WHAT THE EXERCISE ASKS: Print every record below exactly, minus the pictures.

(Change listing data)
========
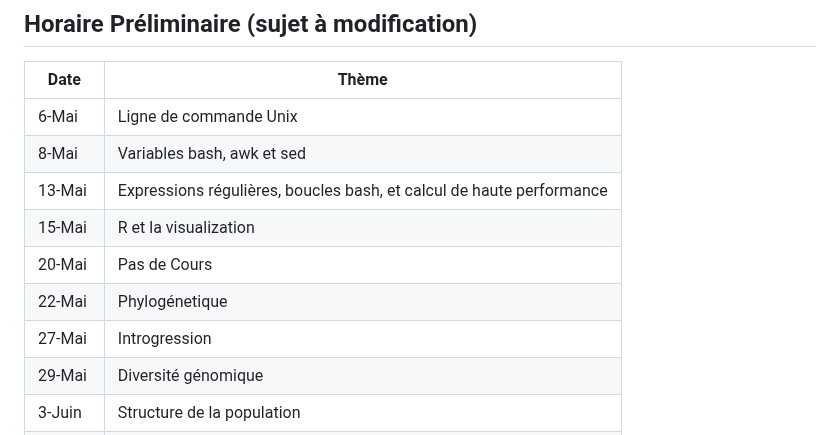
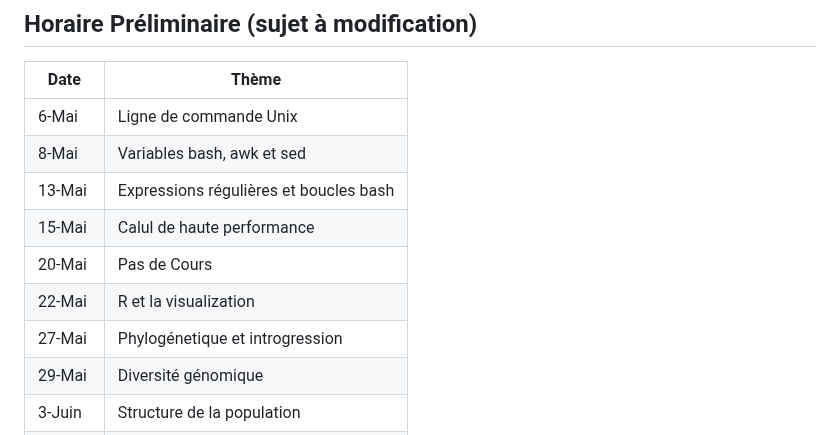
Before and after one commit to nomascus/ANT3814, a Markdown page: README.md, the part around the change. Rendered like a GitHub page.

Commit message:
update syllabus

```diff
--- a/README.md
+++ b/README.md
@@ -34,11 +34,11 @@ Nous travaillerons avec des données accessibles au public et des tutoriels en
 | ----------- | ------------------------------ |
 | 6-Mai  | Ligne de commande Unix |
 | 8-Mai  | Variables bash, awk et sed |
-| 13-Mai | Expressions régulières, boucles bash, et calcul de haute performance|
-| 15-Mai | R et la visualization|
+| 13-Mai | Expressions régulières et boucles bash|
+| 15-Mai | Calul de haute performance |
 | 20-Mai | Pas de Cours  |
-| 22-Mai | Phylogénetique |
-| 27-Mai | Introgression |
+| 22-Mai | R et la visualization |
+| 27-Mai | Phylogénetique et introgression
 | 29-Mai | Diversité génomique |
 | 3-Juin | Structure de la population |
 | 5-Juin | Sélection naturelle |
```
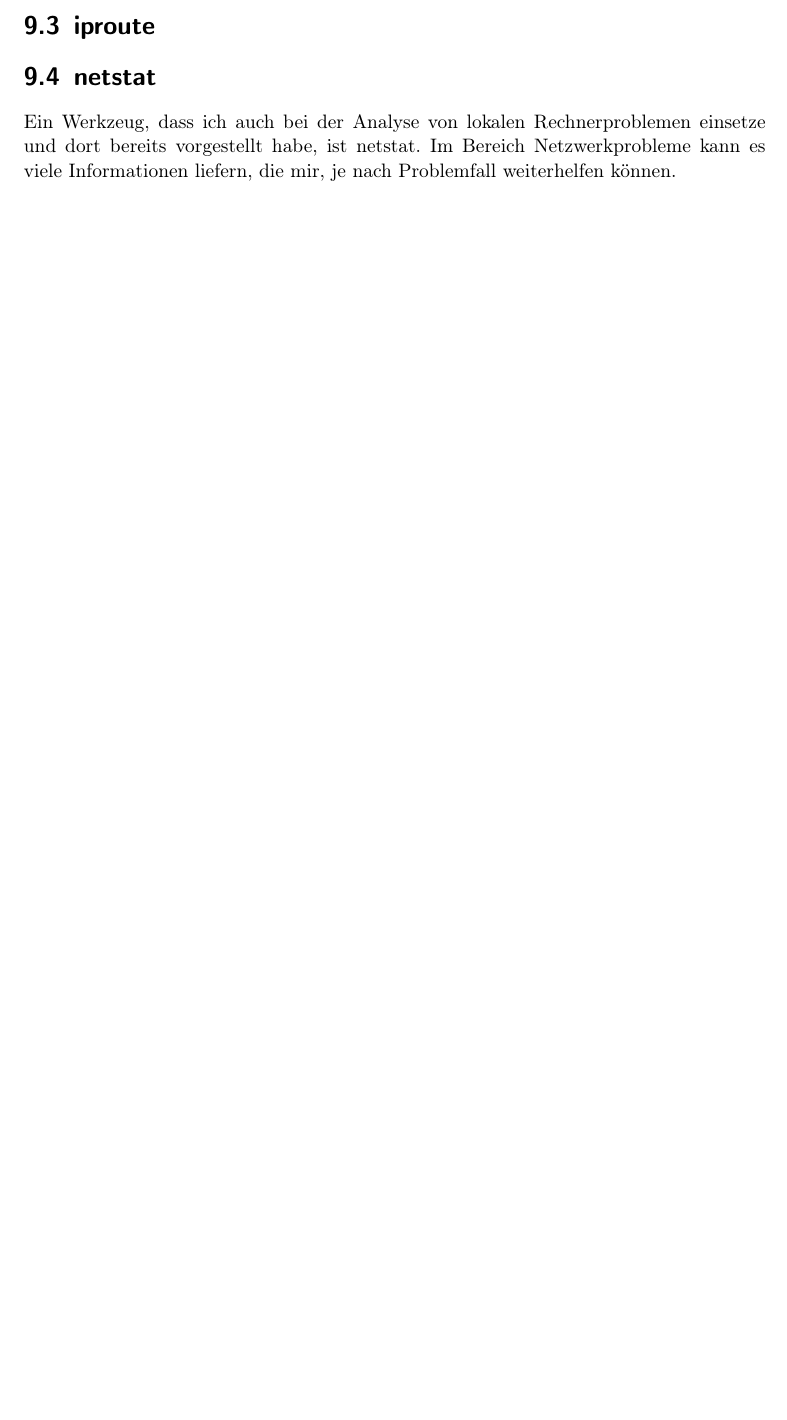
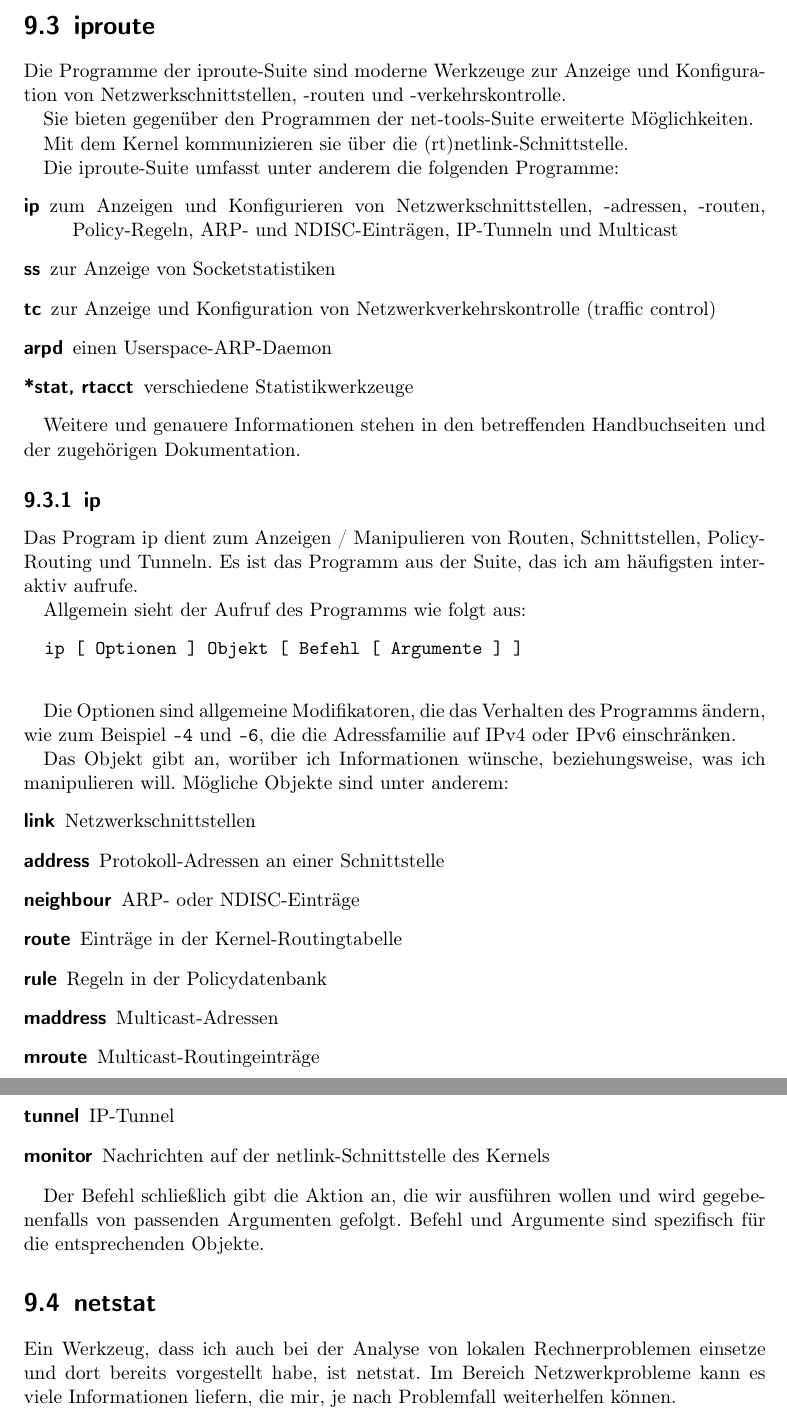
Before and after one commit to matwei-books/troubleshoot-linux, a LaTeX document (troubleshoot-linux.tex, which reads tl-netz-werkzeuge.tex): part of page 46 of 59 before the commit and two parts of pages 46 and 47 of 60 after it, the two joined at a grey line, cut so that both start at the same text, the shorter picture padded with empty space. Compiled offline with pdfLaTeX.

Commit message:
Netz, Werkzeuge, iproute: ip

```diff
--- a/tl-netz-werkzeuge.tex
+++ b/tl-netz-werkzeuge.tex
@@ -172,8 +172,68 @@ $ ip addr show
 \section{iproute}
 \label{sec:netz-werkzeuge-iproute}
 \begin{abstractsec}
+  Die Programme der iproute-Suite sind moderne Werkzeuge zur Anzeige und
+  Konfiguration von Netzwerkschnittstellen, -routen und -verkehrskontrolle.
+
+  Sie bieten gegenüber den Programmen der net-tools-Suite erweiterte
+  Möglichkeiten.
 \end{abstractsec}
 \begin{normaltext}
+  Die Programme der iproute-Suite sind moderne Werkzeuge zur Anzeige und
+  Konfiguration von Netzwerkschnittstellen, -routen und -verkehrskontrolle.
+
+  Sie bieten gegenüber den Programmen der net-tools-Suite erweiterte
+  Möglichkeiten.
+
+  Mit dem Kernel kommunizieren sie über die (rt)netlink-Schnittstelle.
+
+  Die iproute-Suite umfasst unter anderem die folgenden Programme:
+  \begin{description}
+    \item[ip] zum Anzeigen und Konfigurieren von Netzwerkschnittstellen,
+      -adressen, -routen, Policy-Regeln, ARP- und NDISC-Einträgen, IP-Tunneln
+      und Multicast
+    \item[ss] zur Anzeige von Socketstatistiken
+    \item[tc] zur Anzeige und Konfiguration von Netzwerkverkehrskontrolle
+      (traffic control)
+    \item[arpd] einen Userspace-ARP-Daemon
+    \item[*stat, rtacct] verschiedene Statistikwerkzeuge
+  \end{description}
+
+  Weitere und genauere Informationen stehen in den betreffenden Handbuchseiten
+  und der zugehörigen Dokumentation.
+
+  \subsection{ip}
+
+  Das Program ip dient zum Anzeigen / Manipulieren von Routen, Schnittstellen,
+  Policy-Routing und Tunneln. Es ist das Programm aus der Suite, das ich am
+  häufigsten interaktiv aufrufe.
+
+  Allgemein sieht der Aufruf des Programms wie folgt aus:
+  \begin{verbatim}
+  ip [ Optionen ] Objekt [ Befehl [ Argumente ] ]
+  \end{verbatim}
+
+  Die Optionen sind allgemeine Modifikatoren, die das Verhalten des Programms
+  ändern, wie zum Beispiel \verb?-4? und \verb?-6?, die die Adressfamilie auf
+  IPv4 oder IPv6 einschränken.
+
+  Das Objekt gibt an, worüber ich Informationen wünsche, beziehungsweise, was
+  ich manipulieren will. Mögliche Objekte sind unter anderem:
+  \begin{description}
+    \item[link] Netzwerkschnittstellen
+    \item[address] Protokoll-Adressen an einer Schnittstelle
+    \item[neighbour] ARP- oder NDISC-Einträge
+    \item[route] Einträge in der Kernel-Routingtabelle
+    \item[rule] Regeln in der Policydatenbank
+    \item[maddress] Multicast-Adressen
+    \item[mroute] Multicast-Routingeinträge
+    \item[tunnel] IP-Tunnel
+    \item[monitor] Nachrichten auf der netlink-Schnittstelle des Kernels
+  \end{description}
+
+  Der Befehl schließlich gibt die Aktion an, die wir ausführen wollen und wird
+  gegebenenfalls von passenden Argumenten gefolgt. Befehl und Argumente sind
+  spezifisch für die entsprechenden Objekte.
 \end{normaltext}
 
 \section{netstat}
```
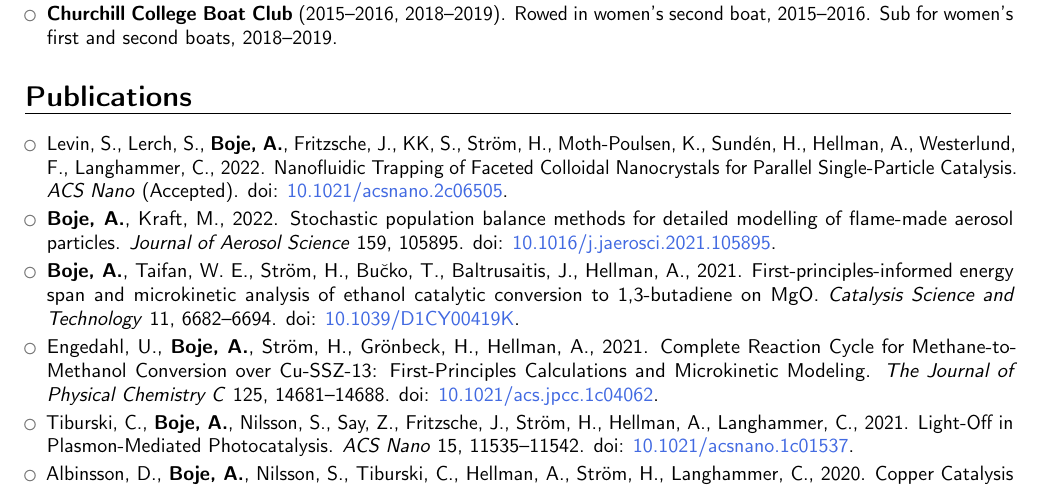
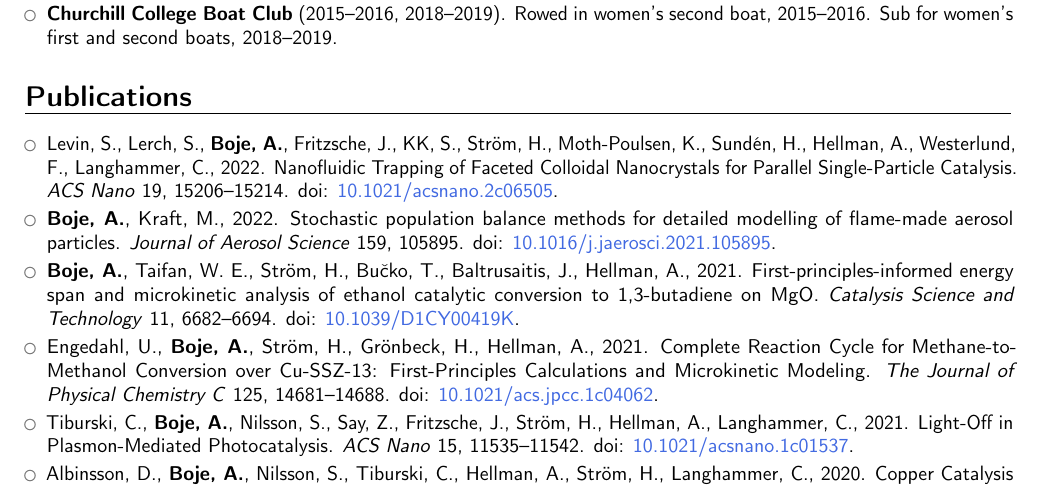
Before and after one commit to aab64/aab64.github.io, a LaTeX CV (cv/CV_Boje_2022.tex): part of page 2 of 3, cut so that both start at the same text. Compiled offline with pdfLaTeX.

Commit message:
Add publication details for ACS Nano paper

```diff
--- a/cv/CV_Boje_2022.tex
+++ b/cv/CV_Boje_2022.tex
@@ -223,7 +223,7 @@
 
 	\begin{itemize}
 
-		\item{Levin, S., Lerch, S., \textbf{{Boje}, A.}, Fritzsche, J., KK, S., Str\"om, H., Moth-Poulsen, K., Sundén, H., Hellman, A., Westerlund, F., Langhammer, C., 2022. Nanofluidic Trapping of Faceted Colloidal Nanocrystals for Parallel Single-Particle Catalysis. \textit{ACS Nano} (Accepted). doi: \textcolor{royalblue}{\href{https://doi.org/10.1021/acsnano.2c06505}{10.1021/acsnano.2c06505}}.}
+		\item{Levin, S., Lerch, S., \textbf{{Boje}, A.}, Fritzsche, J., KK, S., Str\"om, H., Moth-Poulsen, K., Sundén, H., Hellman, A., Westerlund, F., Langhammer, C., 2022. Nanofluidic Trapping of Faceted Colloidal Nanocrystals for Parallel Single-Particle Catalysis. \textit{ACS Nano} 19, 15206--15214. doi: \textcolor{royalblue}{\href{https://doi.org/10.1021/acsnano.2c06505}{10.1021/acsnano.2c06505}}.}
 
 		\addls
 
```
========
ANSWER TO THE PROBLEM:
Before and after one commit to nomascus/ANT3814, a Markdown page: README.md, the part around the change. Rendered like a GitHub page.

Commit message:
update syllabus

```diff
--- a/README.md
+++ b/README.md
@@ -34,11 +34,11 @@ Nous travaillerons avec des données accessibles au public et des tutoriels en
 | ----------- | ------------------------------ |
 | 6-Mai  | Ligne de commande Unix |
 | 8-Mai  | Variables bash, awk et sed |
-| 13-Mai | Expressions régulières, boucles bash, et calcul de haute performance|
-| 15-Mai | R et la visualization|
+| 13-Mai | Expressions régulières et boucles bash|
+| 15-Mai | Calul de haute performance |
 | 20-Mai | Pas de Cours  |
-| 22-Mai | Phylogénetique |
-| 27-Mai | Introgression |
+| 22-Mai | R et la visualization |
+| 27-Mai | Phylogénetique et introgression
 | 29-Mai | Diversité génomique |
 | 3-Juin | Structure de la population |
 | 5-Juin | Sélection naturelle |
```
Before and after one commit to matwei-books/troubleshoot-linux, a LaTeX document (troubleshoot-linux.tex, which reads tl-netz-werkzeuge.tex): part of page 46 of 59 before the commit and two parts of pages 46 and 47 of 60 after it, the two joined at a grey line, cut so that both start at the same text, the shorter picture padded with empty space. Compiled offline with pdfLaTeX.

Commit message:
Netz, Werkzeuge, iproute: ip

```diff
--- a/tl-netz-werkzeuge.tex
+++ b/tl-netz-werkzeuge.tex
@@ -172,8 +172,68 @@ $ ip addr show
 \section{iproute}
 \label{sec:netz-werkzeuge-iproute}
 \begin{abstractsec}
+  Die Programme der iproute-Suite sind moderne Werkzeuge zur Anzeige und
+  Konfiguration von Netzwerkschnittstellen, -routen und -verkehrskontrolle.
+
+  Sie bieten gegenüber den Programmen der net-tools-Suite erweiterte
+  Möglichkeiten.
 \end{abstractsec}
 \begin{normaltext}
+  Die Programme der iproute-Suite sind moderne Werkzeuge zur Anzeige und
+  Konfiguration von Netzwerkschnittstellen, -routen und -verkehrskontrolle.
+
+  Sie bieten gegenüber den Programmen der net-tools-Suite erweiterte
+  Möglichkeiten.
+
+  Mit dem Kernel kommunizieren sie über die (rt)netlink-Schnittstelle.
+
+  Die iproute-Suite umfasst unter anderem die folgenden Programme:
+  \begin{description}
+    \item[ip] zum Anzeigen und Konfigurieren von Netzwerkschnittstellen,
+      -adressen, -routen, Policy-Regeln, ARP- und NDISC-Einträgen, IP-Tunneln
+      und Multicast
+    \item[ss] zur Anzeige von Socketstatistiken
+    \item[tc] zur Anzeige und Konfiguration von Netzwerkverkehrskontrolle
+      (traffic control)
+    \item[arpd] einen Userspace-ARP-Daemon
+    \item[*stat, rtacct] verschiedene Statistikwerkzeuge
+  \end{description}
+
+  Weitere und genauere Informationen stehen in den betreffenden Handbuchseiten
+  und der zugehörigen Dokumentation.
+
+  \subsection{ip}
+
+  Das Program ip dient zum Anzeigen / Manipulieren von Routen, Schnittstellen,
+  Policy-Routing und Tunneln. Es ist das Programm aus der Suite, das ich am
+  häufigsten interaktiv aufrufe.
+
+  Allgemein sieht der Aufruf des Programms wie folgt aus:
+  \begin{verbatim}
+  ip [ Optionen ] Objekt [ Befehl [ Argumente ] ]
+  \end{verbatim}
+
+  Die Optionen sind allgemeine Modifikatoren, die das Verhalten des Programms
+  ändern, wie zum Beispiel \verb?-4? und \verb?-6?, die die Adressfamilie auf
+  IPv4 oder IPv6 einschränken.
+
+  Das Objekt gibt an, worüber ich Informationen wünsche, beziehungsweise, was
+  ich manipulieren will. Mögliche Objekte sind unter anderem:
+  \begin{description}
+    \item[link] Netzwerkschnittstellen
+    \item[address] Protokoll-Adressen an einer Schnittstelle
+    \item[neighbour] ARP- oder NDISC-Einträge
+    \item[route] Einträge in der Kernel-Routingtabelle
+    \item[rule] Regeln in der Policydatenbank
+    \item[maddress] Multicast-Adressen
+    \item[mroute] Multicast-Routingeinträge
+    \item[tunnel] IP-Tunnel
+    \item[monitor] Nachrichten auf der netlink-Schnittstelle des Kernels
+  \end{description}
+
+  Der Befehl schließlich gibt die Aktion an, die wir ausführen wollen und wird
+  gegebenenfalls von passenden Argumenten gefolgt. Befehl und Argumente sind
+  spezifisch für die entsprechenden Objekte.
 \end{normaltext}
 
 \section{netstat}
```
Before and after one commit to aab64/aab64.github.io, a LaTeX CV (cv/CV_Boje_2022.tex): part of page 2 of 3, cut so that both start at the same text. Compiled offline with pdfLaTeX.

Commit message:
Add publication details for ACS Nano paper

```diff
--- a/cv/CV_Boje_2022.tex
+++ b/cv/CV_Boje_2022.tex
@@ -223,7 +223,7 @@
 
 	\begin{itemize}
 
-		\item{Levin, S., Lerch, S., \textbf{{Boje}, A.}, Fritzsche, J., KK, S., Str\"om, H., Moth-Poulsen, K., Sundén, H., Hellman, A., Westerlund, F., Langhammer, C., 2022. Nanofluidic Trapping of Faceted Colloidal Nanocrystals for Parallel Single-Particle Catalysis. \textit{ACS Nano} (Accepted). doi: \textcolor{royalblue}{\href{https://doi.org/10.1021/acsnano.2c06505}{10.1021/acsnano.2c06505}}.}
+		\item{Levin, S., Lerch, S., \textbf{{Boje}, A.}, Fritzsche, J., KK, S., Str\"om, H., Moth-Poulsen, K., Sundén, H., Hellman, A., Westerlund, F., Langhammer, C., 2022. Nanofluidic Trapping of Faceted Colloidal Nanocrystals for Parallel Single-Particle Catalysis. \textit{ACS Nano} 19, 15206--15214. doi: \textcolor{royalblue}{\href{https://doi.org/10.1021/acsnano.2c06505}{10.1021/acsnano.2c06505}}.}
 
 		\addls
 
```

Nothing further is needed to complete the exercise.